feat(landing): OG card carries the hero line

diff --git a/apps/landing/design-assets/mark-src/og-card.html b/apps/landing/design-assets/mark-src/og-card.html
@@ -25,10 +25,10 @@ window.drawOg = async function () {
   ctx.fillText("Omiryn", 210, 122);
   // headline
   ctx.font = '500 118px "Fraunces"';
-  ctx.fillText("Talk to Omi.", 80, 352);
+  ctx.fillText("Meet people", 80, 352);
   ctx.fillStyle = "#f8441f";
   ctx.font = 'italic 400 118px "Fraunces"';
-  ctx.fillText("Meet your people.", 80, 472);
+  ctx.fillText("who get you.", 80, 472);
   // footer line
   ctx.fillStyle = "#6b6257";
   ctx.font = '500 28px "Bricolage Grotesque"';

● ● ● ● ● ● ●

Instructions to follow → Reproduce all entries. Keep them exact.

Answer box →
feat(landing): OG card carries the hero line

diff --git a/apps/landing/design-assets/mark-src/og-card.html b/apps/landing/design-assets/mark-src/og-card.html
@@ -25,10 +25,10 @@ window.drawOg = async function () {
   ctx.fillText("Omiryn", 210, 122);
   // headline
   ctx.font = '500 118px "Fraunces"';
-  ctx.fillText("Talk to Omi.", 80, 352);
+  ctx.fillText("Meet people", 80, 352);
   ctx.fillStyle = "#f8441f";
   ctx.font = 'italic 400 118px "Fraunces"';
-  ctx.fillText("Meet your people.", 80, 472);
+  ctx.fillText("who get you.", 80, 472);
   // footer line
   ctx.fillStyle = "#6b6257";
   ctx.font = '500 28px "Bricolage Grotesque"';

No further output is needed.